Yogurt holds a special place at the breakfast table and even finds its way into the lunch box. By dinnertime, this fast and easy staple is usually consigned to the refrigerator.
Time to change it up.
Yogurt is produced by fermentation of milk (mostly cow’s milk but also from goat, ewe, camel and water buffalo.) Soy, rice and nut milks are also fermented into yogurt-like alternatives for those requiring or preferring plant-based foods. Lactobacillus delbrueckii subsp. bulgaricus and Streptococcus thermophilus bacteria ferment lactose and produce lactic acid giving yogurt a creamy texture and tart flavor. Other lactobacilli and bifidobacteria are sometimes added during or after culturing yogurt. Codex Alimentarius and most other national regulatory agencies have established a minimum level of 1 × 107 colony-forming units (CFU)/g of yogurt starter microorganisms.
Yogurt is a nutritional powerhouse, providing ample protein, calcium and probiotics. It also supplies B vitamins and depending on the fat content, may also provide fat-soluble vitamins including D (calciferol), A (retinol), and E (tocopherols and tocotrienols.) As an added benefit, many people who are lactose intolerant will find that the presence of bacteria in yogurt produces lactase activity in the intestine. In addition, yogurt takes longer to pass through the digestive tract than milk, thus allowing a more effective breakdown of lactose.
Yogurt is an excellent substitute for heavy creams, whole milk and sour cream, all brimming with saturated fat and cholesterol. Low-fat yogurts—Greek or regular — add texture and tang to many recipes.
Yogurt ideas for dinner
- Creamed soups such as spinach, broccoli or tomato
- Cauliflower curry or sweet potato curry
- Garlic yogurt salad dressing
- Saffron yogurt chicken kebabs
Of course, you will have to experiment but many of your own favorite recipes can be adapted to more healthful options.

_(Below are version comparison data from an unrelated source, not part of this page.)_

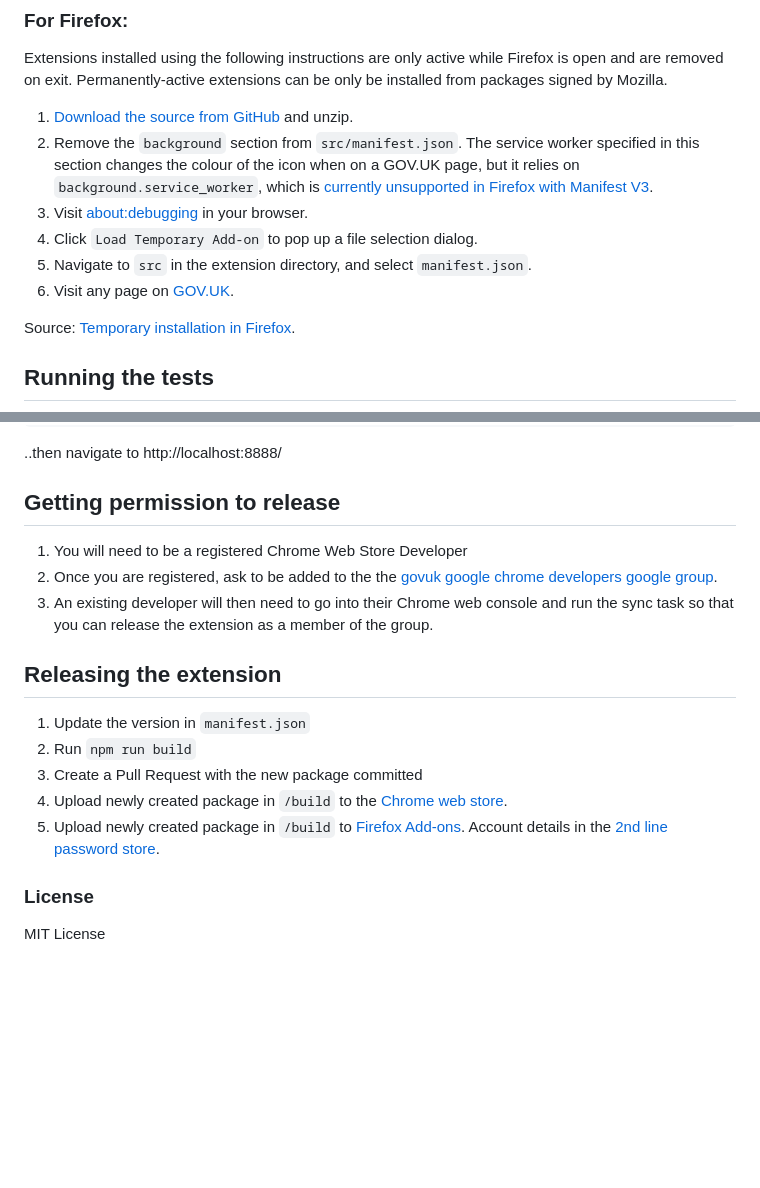
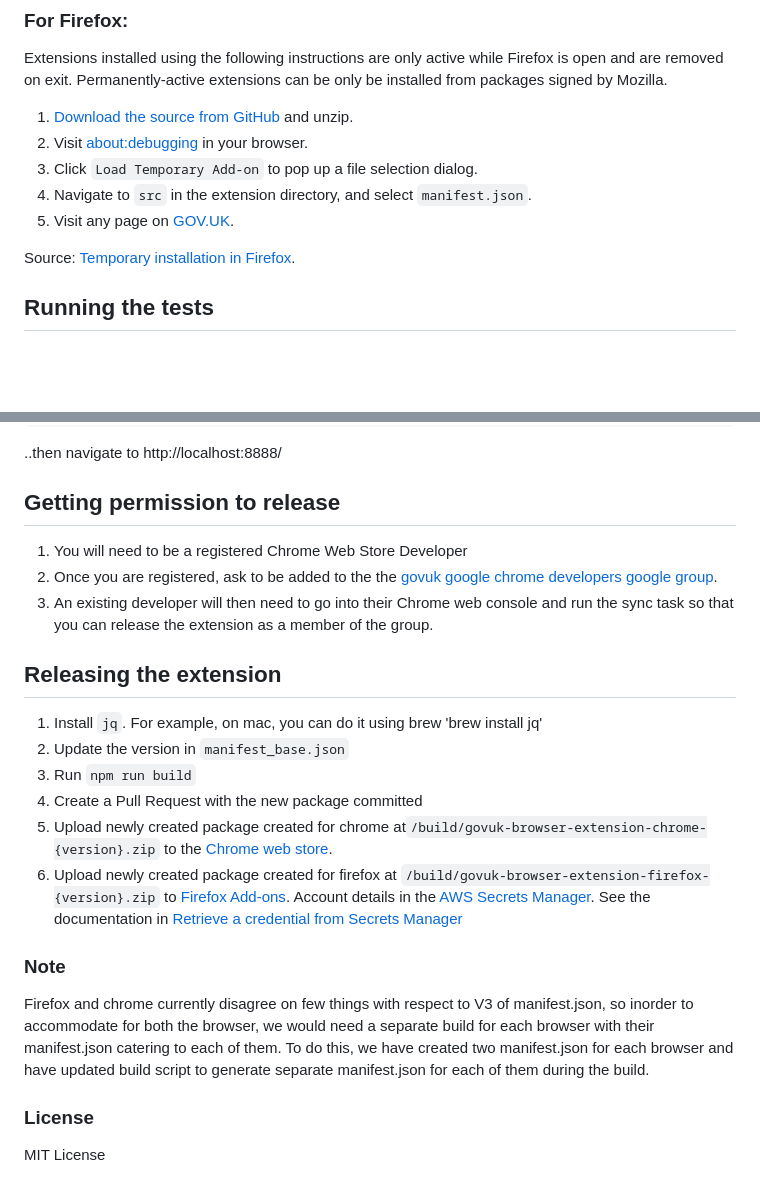
Before and after one commit to alphagov/govuk-browser-extension, a Markdown page: README.md, 2 parts joined by grey strips. Drawn GitHub-style; blank space fills up the shorter version.

Commit message:
Update readme documentation

```diff
--- a/README.md
+++ b/README.md
@@ -28,11 +28,10 @@ is open and are removed on exit. Permanently-active extensions can be only be
 installed from packages signed by Mozilla.
 
 1. [Download the source from GitHub](https://github.com/alphagov/govuk-browser-extension/archive/main.zip) and unzip.
-2. Remove the `background` section from `src/manifest.json`. The service worker specified in this section changes the colour of the icon when on a GOV.UK page, but it relies on `background.service_worker`, which is [currently unsupported in Firefox with Manifest V3](https://bugzilla.mozilla.org/show_bug.cgi?id=1573659).
-3. Visit [about:debugging](about:debugging) in your browser.
-4. Click `Load Temporary Add-on` to pop up a file selection dialog.
-5. Navigate to `src` in the extension directory, and select `manifest.json`.
-6. Visit any page on [GOV.UK](https://www.gov.uk).
+2. Visit [about:debugging](about:debugging/runtime/this-firefox) in your browser.
+3. Click `Load Temporary Add-on` to pop up a file selection dialog.
+4. Navigate to `src` in the extension directory, and select `manifest.json`.
+5. Visit any page on [GOV.UK](https://www.gov.uk).
 
 Source: [Temporary installation in Firefox](https://developer.mozilla.org/en-US/Add-ons/WebExtensions/Temporary_Installation_in_Firefox).
 
@@ -61,18 +60,26 @@ $ npx jasmine-browser-runner serve
 ..then navigate to http://localhost:8888/
 
 ## Getting permission to release
+
 1. You will need to be a registered Chrome Web Store Developer
 2. Once you are registered, ask to be added to the the [govuk google chrome developers google group](https://groups.google.com/a/digital.cabinet-office.gov.uk/g/google-chrome-developers).
 3. An existing developer will then need to go into their Chrome web console and run the sync task so that you can release the extension as a member of the group.
 
-
 ## Releasing the extension
 
-1. Update the version in `manifest.json`
-2. Run `npm run build`
-3. Create a Pull Request with the new package committed
-4. Upload newly created package in `/build` to the [Chrome web store](https://chrome.google.com/webstore/devconsole/06b3913d-07a7-479e-94aa-05bb5b3cd44d/dclfaikcemljbaoagjnedmlppnbiljen/edit/package).
-5. Upload newly created package in `/build` to [Firefox Add-ons](https://addons.mozilla.org/en-US/developers/addon/govuk-browser-extension-ff/versions/submit/). Account details in the [2nd line password store](https://github.com/alphagov/govuk-secrets/tree/master/pass/2ndline/firefox/add-ons).
+1. Install `jq`. For example, on mac, you can do it using brew 'brew install jq'
+2. Update the version in `manifest_base.json`
+3. Run `npm run build`
+4. Create a Pull Request with the new package committed
+5. Upload newly created package created for chrome at`/build/govuk-browser-extension-chrome-{version}.zip` to the [Chrome web store](https://chrome.google.com/webstore/devconsole/06b3913d-07a7-479e-94aa-05bb5b3cd44d/dclfaikcemljbaoagjnedmlppnbiljen/edit/package).
+6. Upload newly created package created for firefox at `/build/govuk-browser-extension-firefox-{version}.zip` to [Firefox Add-ons](https://addons.mozilla.org/en-US/developers/addon/govuk-browser-extension-ff/versions/submit/). Account details in the [AWS Secrets Manager](https://eu-west-1.console.aws.amazon.com/secretsmanager). See the documentation in [Retrieve a credential from Secrets Manager](https://docs.publishing.service.gov.uk/manual/secrets-manager.html#retrieve-a-credential-from-secrets-manager)
+
+### Note
+
+   Firefox and chrome currently disagree on few things with respect to V3 of manifest.json, so inorder to accommodate for
+   both the browser, we would need a separate build for each browser with their manifest.json catering to each of them. To
+   do this, we have created two manifest.json for each browser and have updated build script to generate separate
+   manifest.json for each of them during the build.
 
 ### License
 
```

But don’t stop there. Dessert could also use some enhancements, starting with its purpose.
Dessert should be sweet, a complement to savory main dishes, but who decided it must be heavy and sleep inducing? Low-fat yogurt paired with a bit of creativity can be every bit as delicious as cholesterol and fat laden cakes and pies. Your family and friends will be impressed and perhaps relieved that their daily calorie quota wasn’t shattered with your double fudge cake.

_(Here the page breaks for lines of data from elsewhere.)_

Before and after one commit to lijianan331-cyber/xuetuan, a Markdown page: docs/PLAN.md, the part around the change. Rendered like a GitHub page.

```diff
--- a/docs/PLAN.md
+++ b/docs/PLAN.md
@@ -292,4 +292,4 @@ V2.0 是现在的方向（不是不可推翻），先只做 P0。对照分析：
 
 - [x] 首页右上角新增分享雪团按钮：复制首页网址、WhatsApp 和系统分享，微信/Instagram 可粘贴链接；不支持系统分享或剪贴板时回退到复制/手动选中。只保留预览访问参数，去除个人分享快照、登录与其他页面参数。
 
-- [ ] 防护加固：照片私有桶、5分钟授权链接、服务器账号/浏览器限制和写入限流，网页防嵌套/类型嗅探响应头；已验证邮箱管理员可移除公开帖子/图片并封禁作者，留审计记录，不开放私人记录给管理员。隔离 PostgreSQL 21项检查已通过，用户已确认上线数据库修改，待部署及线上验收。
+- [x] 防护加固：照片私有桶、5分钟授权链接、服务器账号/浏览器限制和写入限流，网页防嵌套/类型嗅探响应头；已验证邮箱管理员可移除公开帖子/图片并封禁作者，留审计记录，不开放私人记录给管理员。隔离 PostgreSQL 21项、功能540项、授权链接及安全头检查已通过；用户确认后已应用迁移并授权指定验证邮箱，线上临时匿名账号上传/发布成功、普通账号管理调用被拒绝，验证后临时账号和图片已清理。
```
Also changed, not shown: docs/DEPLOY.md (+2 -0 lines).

One idea that never fails to delight in its presentation and is perfect for creamy yogurt is a parfait or wine glass layered with fruit puree.
Apple butter parfait
- 3 cups regular yogurt or non-fat Greek yogurt, drained
- 1/3 cup brown sugar or honey
- 1 cup apple butter (no butter involved!)
- 1 tsp cinnamon
- 4 Tbsps. chopped pecans
Mix yogurt with sugar or honey. Stir cinnamon into the apple butter. Assemble in four wine or parfait glasses: First put in the sweetened yogurt. Sprinkle each with pecans then apple butter and then repeat, dividing evenly.
Refrigerate for 4 hours.
The above recipe is moderate in calories and may be robust with probiotics, protein, and calcium.
Other ideas for yogurt desserts
- Layer seasonal fruit with cubes of angel food cake and plain Greek yogurt sweetened with honey.
- Mix Greek yogurt with a few tablespoons of cream cheese and vanilla and spoon over thin crepes. Top with fresh berries such as blueberries, raspberries or strawberries.
- Mix yogurt with honey and alternate layers with lemon curd. Serve with a shortbread cookie.
The combinations are endless: think yogurt, sweet fruit and crunchy nuts as your template.
The best part of using yogurt as a base ingredient is the banishment of guilt. Obviously, these desserts are not all low calorie but they do offer some nutritional value, which many rich sweets do not.
Dessert is a great way to finish a meal. These yogurt recipes may help ensure your meal won’t finish you.